Some of the most dynamic and successful businesses are aspiring to a “double” or “triple bottom line”: profitability, beneficial human impact, and environmental sustainability. This course exposes students to a new and growing trend in leadership, venture creation, product design, and service delivery which uses the basic entrepreneurial template to transform the landscape of both for-profit and not-for-profit ventures.

This course will use Food and Beverage and Agriculture industries to unpack a wide range of topics to provide a broader view and understanding of the sustainability challenges faced by the companies today, the innovative approaches to address sustainability as they work toward future sustainability goals, and how companies make short/mid/long term business decisions as they strive to make sustainability a part of the company’s values and long-term strategy. A deep dive into the consumer evolving mindset toward sustainability will expose consumer motivations, needs, and “demands” the consumers place on the business and how business can effectively communicate their commitments, track the progress, and communicate back to the consumer to gain their trust.

Idea Discovery lives at the fuzzy front end of the entrepreneurial spectrum. It requires creativity and entrepreneurial foresight that enables innovators to, as Steve Jobs once said, “see around corners”. This course is structured as a lab-format experience in which student teams will conduct multiple exploratory “sprints” to uncover emerging opportunity spaces and imagine conceptual solutions that stretch the boundaries of entrepreneurial thinking. Along the way, students will be exposed to a range of creative geniuses including Leonardo Da Vinci, Thomas Edison, Buckminster Fuller, Walt Disney and others.

This course will explore issues, ideas, and trends likely to affect business and society over the next decade. A series of lectures on selected days throughout the semester will feature a wide range of experts on economic demography, biotechnology, religious fundamentalism, oil and peace, futurism and work, natural resources, and more. No examinations or graded assignments. Students must attend all lectures; no unexcused absences.***This course can be taken more than once, but business students are advised that it can only count once toward the BBA degree.
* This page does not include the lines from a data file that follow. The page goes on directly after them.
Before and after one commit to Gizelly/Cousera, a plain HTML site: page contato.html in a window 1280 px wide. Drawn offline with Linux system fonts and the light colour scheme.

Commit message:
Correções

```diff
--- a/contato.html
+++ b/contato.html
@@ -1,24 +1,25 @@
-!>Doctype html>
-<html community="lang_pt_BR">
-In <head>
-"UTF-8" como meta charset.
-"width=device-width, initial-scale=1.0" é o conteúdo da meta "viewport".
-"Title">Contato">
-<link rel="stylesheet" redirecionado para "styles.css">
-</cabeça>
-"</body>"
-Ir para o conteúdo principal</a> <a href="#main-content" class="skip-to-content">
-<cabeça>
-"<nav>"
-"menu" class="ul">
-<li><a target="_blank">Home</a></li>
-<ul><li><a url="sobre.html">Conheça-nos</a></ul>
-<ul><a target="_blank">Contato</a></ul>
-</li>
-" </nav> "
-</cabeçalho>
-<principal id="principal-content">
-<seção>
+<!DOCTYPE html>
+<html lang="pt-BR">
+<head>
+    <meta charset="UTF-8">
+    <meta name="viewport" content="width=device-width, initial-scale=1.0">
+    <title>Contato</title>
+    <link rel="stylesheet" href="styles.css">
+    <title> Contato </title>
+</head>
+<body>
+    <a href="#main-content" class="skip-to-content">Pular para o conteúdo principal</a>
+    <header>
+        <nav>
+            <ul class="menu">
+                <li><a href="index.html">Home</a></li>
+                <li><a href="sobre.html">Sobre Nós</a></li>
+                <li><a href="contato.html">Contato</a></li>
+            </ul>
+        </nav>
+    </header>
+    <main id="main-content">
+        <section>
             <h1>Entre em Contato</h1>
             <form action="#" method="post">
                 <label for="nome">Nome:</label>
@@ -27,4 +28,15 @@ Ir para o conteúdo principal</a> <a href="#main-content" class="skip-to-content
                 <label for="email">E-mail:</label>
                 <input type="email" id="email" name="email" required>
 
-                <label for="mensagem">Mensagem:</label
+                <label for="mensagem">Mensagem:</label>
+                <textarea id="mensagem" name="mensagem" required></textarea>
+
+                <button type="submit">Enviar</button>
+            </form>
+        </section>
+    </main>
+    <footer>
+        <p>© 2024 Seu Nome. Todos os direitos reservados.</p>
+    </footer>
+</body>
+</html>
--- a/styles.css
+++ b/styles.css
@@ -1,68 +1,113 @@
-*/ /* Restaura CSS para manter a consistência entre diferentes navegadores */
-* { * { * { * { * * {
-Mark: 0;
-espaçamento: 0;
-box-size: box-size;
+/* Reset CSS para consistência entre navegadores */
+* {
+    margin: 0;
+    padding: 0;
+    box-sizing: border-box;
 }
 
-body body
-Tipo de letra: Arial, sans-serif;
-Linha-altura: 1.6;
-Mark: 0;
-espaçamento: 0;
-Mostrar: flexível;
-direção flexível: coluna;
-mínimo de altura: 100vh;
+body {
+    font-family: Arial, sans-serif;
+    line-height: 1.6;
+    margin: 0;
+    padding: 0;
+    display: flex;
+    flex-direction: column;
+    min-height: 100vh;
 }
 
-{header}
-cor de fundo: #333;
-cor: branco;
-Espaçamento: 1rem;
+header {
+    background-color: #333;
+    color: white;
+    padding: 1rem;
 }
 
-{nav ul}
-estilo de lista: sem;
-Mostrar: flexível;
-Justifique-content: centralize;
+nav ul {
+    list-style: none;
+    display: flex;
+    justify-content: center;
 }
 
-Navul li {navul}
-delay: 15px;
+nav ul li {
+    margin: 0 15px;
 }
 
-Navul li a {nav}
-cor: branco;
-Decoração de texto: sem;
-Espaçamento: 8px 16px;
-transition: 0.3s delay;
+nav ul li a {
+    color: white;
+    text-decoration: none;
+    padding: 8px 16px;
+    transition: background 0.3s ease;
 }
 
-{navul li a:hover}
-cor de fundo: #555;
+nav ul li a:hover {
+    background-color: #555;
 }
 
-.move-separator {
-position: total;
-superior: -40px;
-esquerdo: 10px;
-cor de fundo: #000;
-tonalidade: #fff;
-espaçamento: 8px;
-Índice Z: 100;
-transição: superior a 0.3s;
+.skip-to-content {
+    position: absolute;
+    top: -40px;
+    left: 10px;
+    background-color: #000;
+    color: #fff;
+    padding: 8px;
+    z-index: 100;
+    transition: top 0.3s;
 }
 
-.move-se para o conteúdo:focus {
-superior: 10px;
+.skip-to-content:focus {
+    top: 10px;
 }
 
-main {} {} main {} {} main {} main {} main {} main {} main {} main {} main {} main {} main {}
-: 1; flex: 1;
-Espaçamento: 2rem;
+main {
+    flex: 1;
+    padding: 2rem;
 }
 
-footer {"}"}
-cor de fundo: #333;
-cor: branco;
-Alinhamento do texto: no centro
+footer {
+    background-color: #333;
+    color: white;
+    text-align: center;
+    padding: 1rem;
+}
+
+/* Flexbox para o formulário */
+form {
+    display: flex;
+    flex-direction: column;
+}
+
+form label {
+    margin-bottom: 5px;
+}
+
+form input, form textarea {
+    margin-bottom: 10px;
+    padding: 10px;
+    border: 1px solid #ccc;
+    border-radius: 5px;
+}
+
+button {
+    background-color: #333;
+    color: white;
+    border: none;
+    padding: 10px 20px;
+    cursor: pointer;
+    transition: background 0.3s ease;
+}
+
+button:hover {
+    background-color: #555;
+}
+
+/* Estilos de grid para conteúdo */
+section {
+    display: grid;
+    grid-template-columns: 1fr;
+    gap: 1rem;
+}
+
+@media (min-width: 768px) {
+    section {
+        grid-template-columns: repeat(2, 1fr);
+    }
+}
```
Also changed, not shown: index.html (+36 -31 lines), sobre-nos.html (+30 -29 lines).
This course focuses on innovation and entrepreneurship of embryonic ideas and scientific breakthroughs and how to move them from the laboratory to the marketplace – from invention to venture. All entrepreneurial case studies will be focused on science-based and high-technology examples, such as nano-science, energy science, drug discovery, medical diagnostics, sophisticated algorithms, green technology, etc. The class is project-based, where students will develop a high technology business plan based on discoveries and inventions of Notre Dame science faculty. Students will have the flexibility to choose from a variety of topics for their final projects in biology, biochemistry, chemistry, mathematics, physics, or medicine. Individual or team projects are possible depending on preference. Does not count as science credit for majors in the College of Science.

Capstone Course (Required)

Alright, so you think you have an idea for a new venture and are looking to explore the path towards launch. This course will give aspiring founders a first-hand experience in building from an idea into a viable business venture, using the proven best practices used by some of the world’s most successful entrepreneurs. We’ll learn the first steps one should take that will lead to a successful launch rather than frustration and failure. In this course you will work as a team to define an idea for serving an emerging or unmet market need, work to create and validate a solution to serve this opportunity, and create a business model to justify the investment of resources necessary to launch the venture. Teams will pitch their progress at regular intervals to seasoned professional entrepreneurs and receive direct feedback on the business model fit and viability of the venture. When you finish the course you’ll better understand the discovery and validation steps that can lead to successful venture launch.